Edit difference data

☆ ☆ ☆ ☆

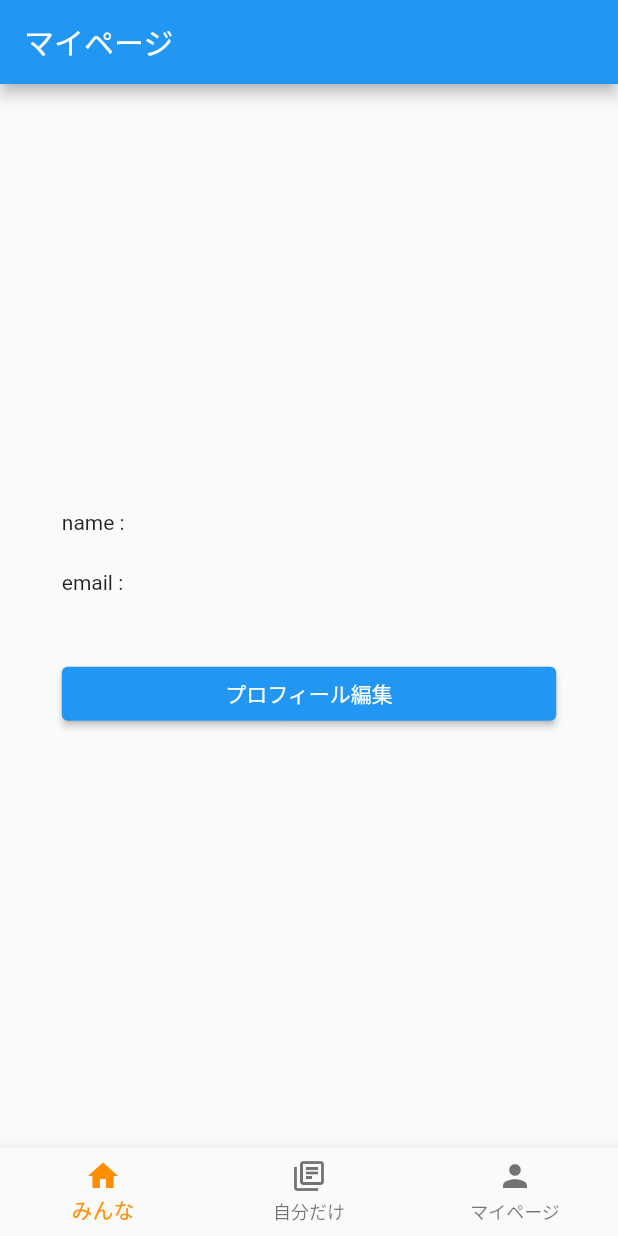
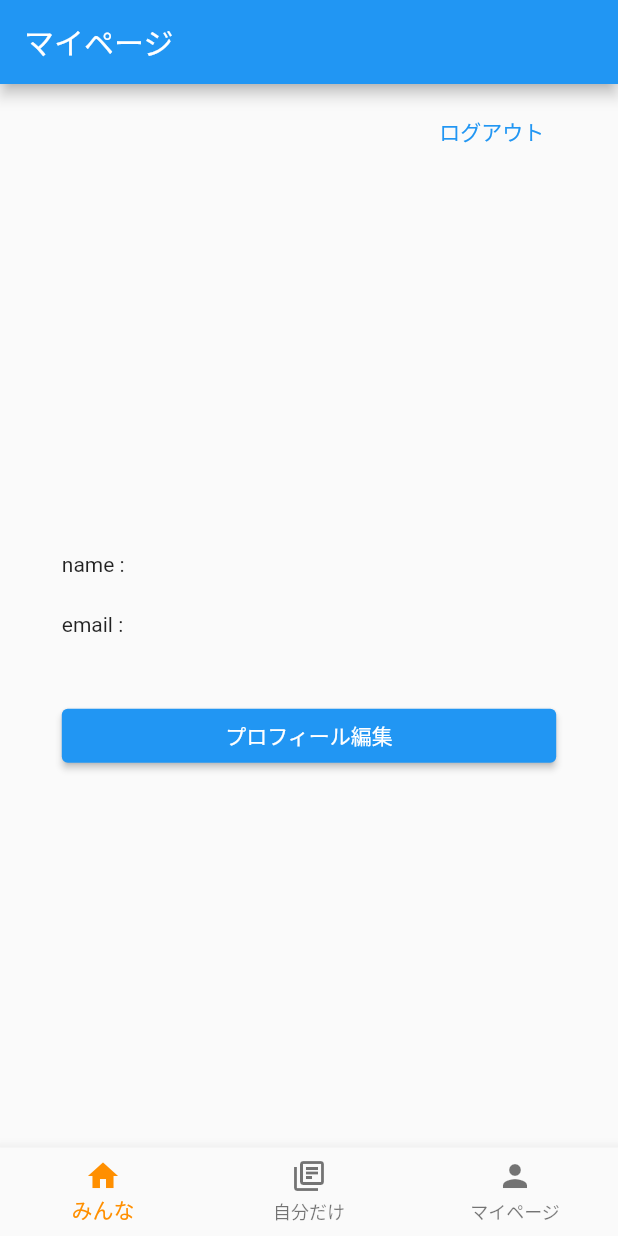
Before and after one commit to k-y-1202/riverpod-todoApp-MVC-S-Repository, a Flutter app: the ProfileDetailsScreen screen opened by its route, on a phone screen of 412 x 824 dp. Run offline on Flutter 3.47's test engine with Material 2 defaults, Android fonts, the phone set to English and light mode, and no system bars; our stand-ins replace cloud_firestore, firebase_auth, firebase_core, flutter_hooks, freezed_annotation, go_router and 2 more; missing offline and left inert: firebase_ui_auth; accounts and stored records are empty; generated files the repository leaves out were written again; statements that could not run were skipped.

Commit message:
ログアウトボタンを追加

```diff
--- a/lib/src/features/profile/view/screens/profile_details_screen.dart
+++ b/lib/src/features/profile/view/screens/profile_details_screen.dart
@@ -40,9 +40,21 @@ class ProfileDetailsScreen extends HookConsumerWidget {
           horizontal: deviceWidth * 0.1,
         ),
         child: Column(
-          mainAxisAlignment: MainAxisAlignment.center,
           crossAxisAlignment: CrossAxisAlignment.start,
           children: [
+            const SizedBox(height: 8),
+            Align(
+              alignment: Alignment.centerRight,
+              child: TextButton(
+                onPressed: () {
+                  ref.read(firebaseAuthProvider).signOut().then((_) {
+                    context.go(AppPage.login.toPath);
+                  });
+                },
+                child: const Text('ログアウト'),
+              ),
+            ),
+            const Spacer(),
             Text('name : ${user.value?.userName ?? ''}'),
             const SizedBox(height: 24),
             Text('email : ${user.value?.email ?? ''}'),
@@ -52,6 +64,7 @@ class ProfileDetailsScreen extends HookConsumerWidget {
               text: 'プロフィール編集',
               onPressed: () => context.go(AppPage.editProfile.toPath),
             ),
+            const Spacer(),
           ],
         ),
       ),
```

☆ ☆ ☆ ☆

Exercise instructions => Could you retype the records above exactly, omitting the pictures?

Written response =>
Before and after one commit to k-y-1202/riverpod-todoApp-MVC-S-Repository, a Flutter app: the ProfileDetailsScreen screen opened by its route, on a phone screen of 412 x 824 dp. Run offline on Flutter 3.47's test engine with Material 2 defaults, Android fonts, the phone set to English and light mode, and no system bars; our stand-ins replace cloud_firestore, firebase_auth, firebase_core, flutter_hooks, freezed_annotation, go_router and 2 more; missing offline and left inert: firebase_ui_auth; accounts and stored records are empty; generated files the repository leaves out were written again; statements that could not run were skipped.

Commit message:
ログアウトボタンを追加

```diff
--- a/lib/src/features/profile/view/screens/profile_details_screen.dart
+++ b/lib/src/features/profile/view/screens/profile_details_screen.dart
@@ -40,9 +40,21 @@ class ProfileDetailsScreen extends HookConsumerWidget {
           horizontal: deviceWidth * 0.1,
         ),
         child: Column(
-          mainAxisAlignment: MainAxisAlignment.center,
           crossAxisAlignment: CrossAxisAlignment.start,
           children: [
+            const SizedBox(height: 8),
+            Align(
+              alignment: Alignment.centerRight,
+              child: TextButton(
+                onPressed: () {
+                  ref.read(firebaseAuthProvider).signOut().then((_) {
+                    context.go(AppPage.login.toPath);
+                  });
+                },
+                child: const Text('ログアウト'),
+              ),
+            ),
+            const Spacer(),
             Text('name : ${user.value?.userName ?? ''}'),
             const SizedBox(height: 24),
             Text('email : ${user.value?.email ?? ''}'),
@@ -52,6 +64,7 @@ class ProfileDetailsScreen extends HookConsumerWidget {
               text: 'プロフィール編集',
               onPressed: () => context.go(AppPage.editProfile.toPath),
             ),
+            const Spacer(),
           ],
         ),
       ),
```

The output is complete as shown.